▶ _ASSIGNED TASK_:
Could you please find each line in the records that contains the word "components" and copy it?

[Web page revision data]
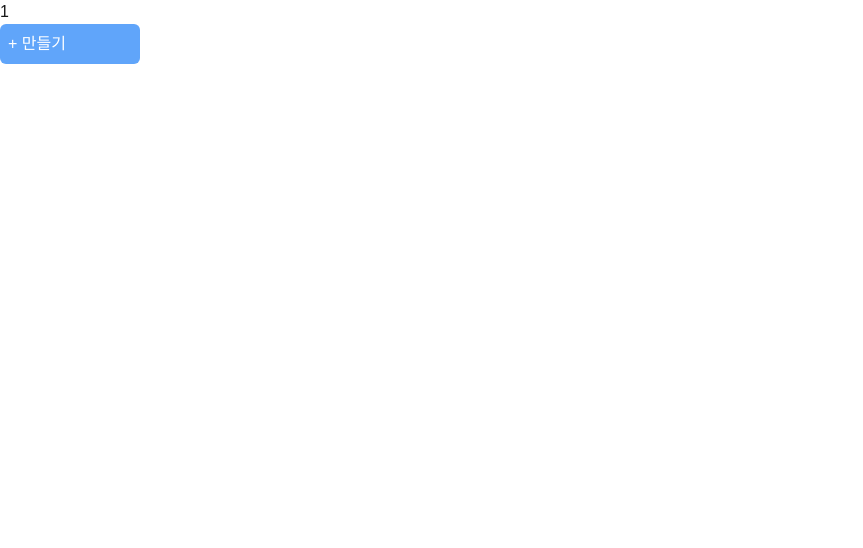
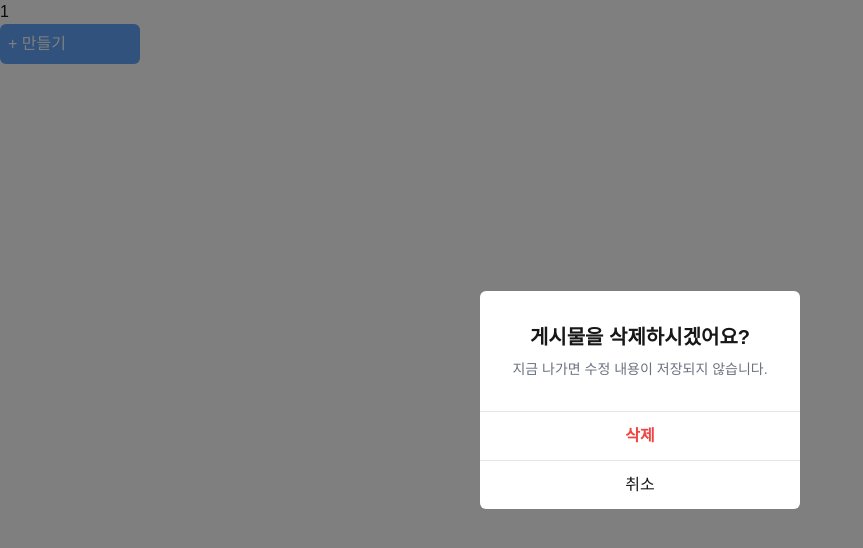
Before and after one commit to yoonui/clone-instagram-front, a Next.js app: page /1 in a window 1280 px wide. Shown: the top 548 px of the page, without its empty margins (0-863 px from the left). Built offline with nearby package versions, Linux system fonts and the light colour scheme.

Commit message:
feature: add delete board alert

```diff
--- /dev/null
+++ b/src/components/board/AlertPopup.tsx
@@ -0,0 +1,39 @@
+import { MutableRefObject } from "react";
+
+const AlertPopup = ({
+  show,
+  handleClickOutside,
+  dropPopupRef,
+}: {
+  show: boolean;
+  handleClickOutside: () => void;
+  dropPopupRef: MutableRefObject<HTMLDivElement | null>;
+}) => {
+  return (
+    <div
+      ref={dropPopupRef}
+      className={
+        show
+          ? "h-screen w-full fixed left-0 top-0 flex justify-center items-center bg-black bg-opacity-50 text-center"
+          : "hidden"
+      }
+      onClick={() => handleClickOutside()}
+    >
+      <div className="w-1/4 bg-white rounded-md">
+        <div className="p-8">
+          <div className="font-bold text-xl">게시물을 삭제하시겠어요?</div>
+          <div className="text-gray-500 text-sm mt-2">
+            지금 나가면 수정 내용이 저장되지 않습니다.
+          </div>
+        </div>
+
+        <div className="flex flex-col">
+          <button className="text-red-500 font-bold py-3 border-t">삭제</button>
+          <button className="py-3 border-t">취소</button>
+        </div>
+      </div>
+    </div>
+  );
+};
+
+export default AlertPopup;
--- a/src/components/board/BoardWritePopup.tsx
+++ b/src/components/board/BoardWritePopup.tsx
@@ -2,17 +2,21 @@ import { ChangeEvent, useRef, useState, MutableRefObject } from "react";
 import { TbPhotoVideo } from "react-icons/tb";
 import Image from "next/image";
 
+// todo: 사이드바가 있으면 언제든 작성이 가능하기 때문에, 추후 [id]/index.ts가 아닌 사이드바에 추가할 것
 const BoardWritePopup = ({
   show,
   handleClickOutside,
   dropPopupRef,
 }: {
   show: boolean;
-  handleClickOutside: (e: React.MouseEvent<HTMLDivElement>) => void;
+  handleClickOutside: (
+    e: React.MouseEvent<HTMLDivElement>,
+    imageSrc: string
+  ) => void;
   dropPopupRef: MutableRefObject<HTMLDivElement | null>;
 }) => {
+  // todo: 드래그앤드롭 만들기
   const imgUploadRef = useRef<HTMLInputElement>(null);
-  // const dropPopupRef = useRef<HTMLDivElement | null>(null);
 
   const [imageSrc, setImageSrc] = useState("");
   const [step, setStep] = useState(0);
@@ -42,7 +46,7 @@ const BoardWritePopup = ({
           ? "h-screen w-full fixed left-0 top-0 flex justify-center items-center bg-black bg-opacity-50 text-center"
           : "hidden"
       }
-      onClick={(e) => handleClickOutside(e)}
+      onClick={(e) => handleClickOutside(e, imageSrc)}
     >
       {step === 0 && (
         <div className="w-1/3 bg-white rounded-md">
--- a/src/pages/[id]/index.tsx
+++ b/src/pages/[id]/index.tsx
@@ -1,17 +1,30 @@
 import { useParams } from "next/navigation";
 import { useRef, useState } from "react";
 import BoardWritePopup from "@/components/board/BoardWritePopup";
+import AlertPopup from "@/components/board/AlertPopup";
 
 export default function Index() {
   const params = useParams();
   const [writePopup, setWritePopup] = useState(false);
+  const [closeAlertPopup, setCloseAlertPopup] = useState(true);
 
   const dropPopupRef = useRef<HTMLDivElement | null>(null);
+  const dropPopupRef2 = useRef<HTMLDivElement | null>(null);
 
-  const handleClickOutside = (e: React.MouseEvent<HTMLDivElement>) => {
+  const handleClickOutside = (
+    e: React.MouseEvent<HTMLDivElement>,
+    imageSrc: string
+  ) => {
     if (dropPopupRef.current === e.target) {
-      setWritePopup(false);
+      // todo: 팝업 닫힐 때 값 초기화
+      if (imageSrc) setCloseAlertPopup(true); // 사진을 하나라도 업로드한 경우
+      else setWritePopup(false);
     }
+  };
+
+  const handleClickOutside2 = () => {
+    setCloseAlertPopup(false);
+    setWritePopup(false);
   };
 
   return (
@@ -30,6 +43,11 @@ export default function Index() {
         show={writePopup}
         handleClickOutside={handleClickOutside}
       />
+      <AlertPopup
+        dropPopupRef={dropPopupRef2}
+        show={closeAlertPopup}
+        handleClickOutside={handleClickOutside2}
+      />
     </div>
   );
 }
```
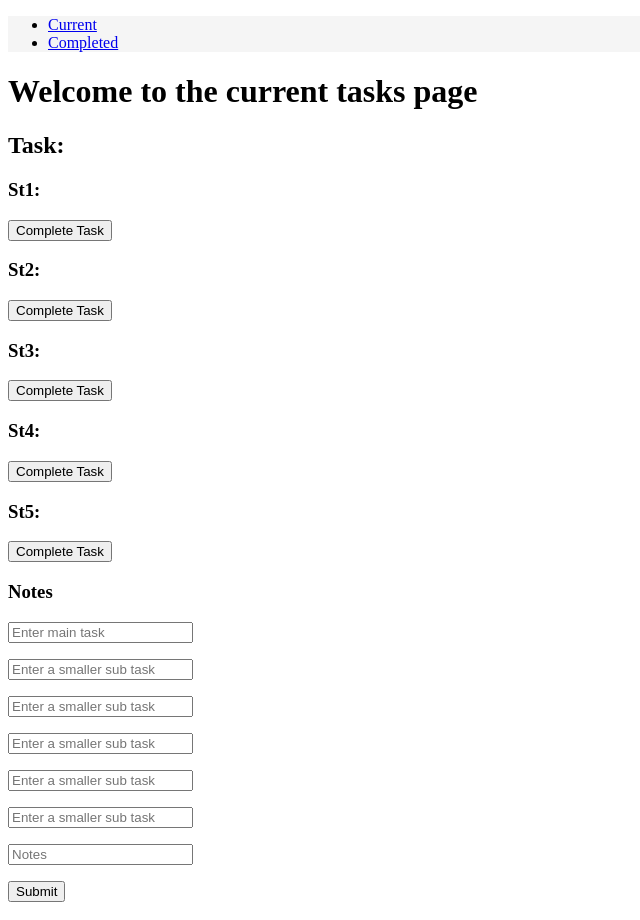
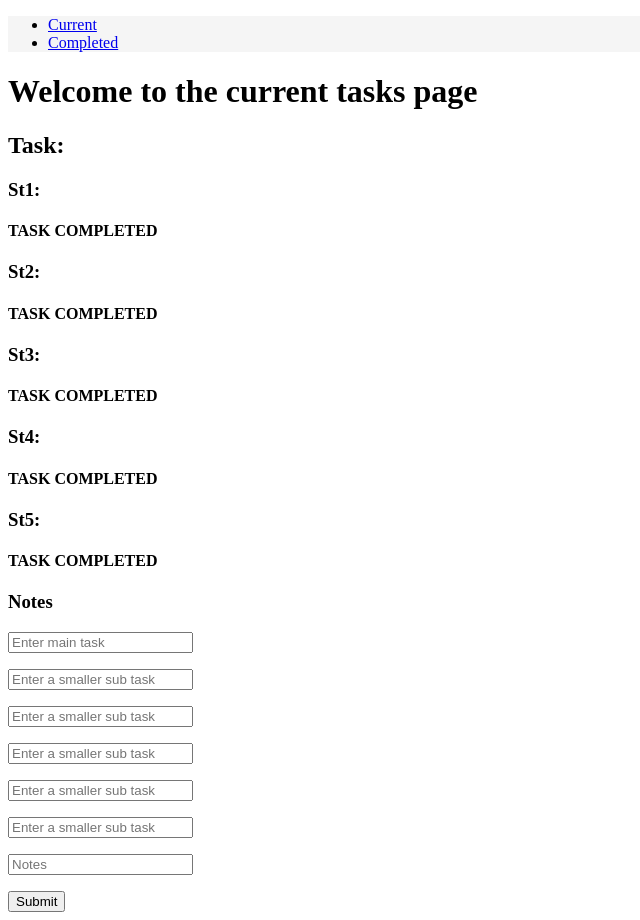
Before and after one commit to SILamble/Less-But-Better, a React (Create React App) app in the folder client/: page / in a window 1280 px wide. Shown: the whole page, without its empty margins (0-640 px from the left). Built offline with nearby package versions, Linux system fonts and the light colour scheme; no server answers.

Commit message:
LBB-6 - added logic behind sub task completion

```diff
--- /dev/null
+++ b/client/src/components/Completed/index.js
@@ -0,0 +1,9 @@
+import React from "react";
+
+function Completed() {
+  return (
+    <h4>TASK COMPLETED</h4>
+  );
+}
+
+export default Completed;
--- a/client/src/components/SubTaskContainer/index.js
+++ b/client/src/components/SubTaskContainer/index.js
@@ -1,32 +1,38 @@
 import React from "react";
 import CompBtn from "../CompBtn"
+import Completed from "../Completed"
 
-function SubTaskContainer({ _id, subTask1, subTask2, subTask3, subTask4, subTask5 }) {
+function SubTaskContainer({
+    task,
+    _id,
+    complete,
+    subTask1,
+    st1Complete,
+    subTask2,
+    st2Complete,
+    subTask3,
+    st3Complete,
+    subTask4,
+    st4Complete,
+    subTask5,
+    st5Complete,
+    stComplete
+}) {
     return (
         <div><div><h3>St1:{subTask1}</h3>
-            <CompBtn
-            _id
-            name = {subTask1}/>
+            {stComplete(st1Complete, <CompBtn />, <Completed />)}
         </div>
         <div><h3>St2:{subTask2}</h3>
-            <CompBtn
-            _id
-            name = {subTask2}/>
+            {stComplete(st2Complete, <CompBtn />, <Completed />)}
         </div>
         <div><h3>St3:{subTask3}</h3>
-            <CompBtn
-            _id
-            name = {subTask3}/>
+            {stComplete(st3Complete, <CompBtn />, <Completed />)}
         </div>
         <div><h3>St4:{subTask4}</h3>
-            <CompBtn
-            _id
-            name = {subTask4}/>
+            {stComplete(st4Complete, <CompBtn />, <Completed />)}
         </div>
         <div><h3>St5:{subTask5}</h3>
-            <CompBtn
-            _id
-            name = {subTask5}/>
+            {stComplete(st5Complete, <CompBtn />, <Completed />)}
         </div>
         </div>
 
--- a/client/src/components/TaskContainer/index.js
+++ b/client/src/components/TaskContainer/index.js
@@ -5,13 +5,18 @@ import Notes from "../Notes"
 function TaskContainer({
     task,
     _id,
-    complete,
     subTask1,
-    subTask2 ,
+    st1Complete,
+    subTask2,
+    st2Complete,
     subTask3,
+    st3Complete,
     subTask4,
+    st4Complete,
     subTask5,
-    notes
+    st5Complete,
+    notes,
+    stComplete
 }) {
     return (
         <div><h2>Task: {task}</h2>
@@ -19,10 +24,16 @@ function TaskContainer({
         <SubTaskContainer
         _id = {_id}
         subTask1 = {subTask1}
+        st1Complete = {st1Complete}
         subTask2 = {subTask2}
+        st2Complete = {st2Complete}
         subTask3 = {subTask3}
+        st3Complete = {st3Complete}
         subTask4 = {subTask4}
-        subTask5 = {subTask5}/>
+        st4Complete = {st4Complete}
+        subTask5 = {subTask5}
+        st5Complete = {st5Complete}
+        stComplete = {stComplete}/>
         <Notes
         notes = {notes}/>
         </div>
--- a/client/src/components/pages/Current/index.js
+++ b/client/src/components/pages/Current/index.js
@@ -66,6 +66,16 @@ function Current() {
 
     };
 
+    //function to check if a subtask is complete or not
+
+    function stComplete(subTaskComplete, compBtn, Completed){
+      if (subTaskComplete === false){
+        return compBtn
+      } else {
+        return Completed
+      }
+    }
+
     //populate component on loading
     useEffect(() => {
       API.getCurrentTasks()
@@ -83,11 +93,17 @@ function Current() {
                       task = {tasks.task}
                       complete = {String(tasks.complete)}
                       subTask1 = {tasks.subTask1}
+                      st1Complete = {tasks.st1Complete}
                       subTask2 = {tasks.subTask2}
+                      st2Complete = {tasks.st2Complete}
                       subTask3 = {tasks.subTask3}
+                      st3Complete = {tasks.st3Complete}
                       subTask4 = {tasks.subTask4}
+                      st4Complete = {tasks.st4Complete}
                       subTask5 = {tasks.subTask5}
+                      st5Complete = {tasks.st5Complete}
                       notes = {tasks.notes}
+                      stComplete = {stComplete}
                       />
                   )
                 })}
```
Lines whose indentation alone changed are shown as unchanged.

▶ _RESPONSE AREA_:
+++ b/src/components/board/AlertPopup.tsx
--- a/src/components/board/BoardWritePopup.tsx
+++ b/src/components/board/BoardWritePopup.tsx
 import BoardWritePopup from "@/components/board/BoardWritePopup";
+import AlertPopup from "@/components/board/AlertPopup";
+++ b/client/src/components/Completed/index.js
--- a/client/src/components/SubTaskContainer/index.js
+++ b/client/src/components/SubTaskContainer/index.js
--- a/client/src/components/TaskContainer/index.js
+++ b/client/src/components/TaskContainer/index.js
--- a/client/src/components/pages/Current/index.js
+++ b/client/src/components/pages/Current/index.js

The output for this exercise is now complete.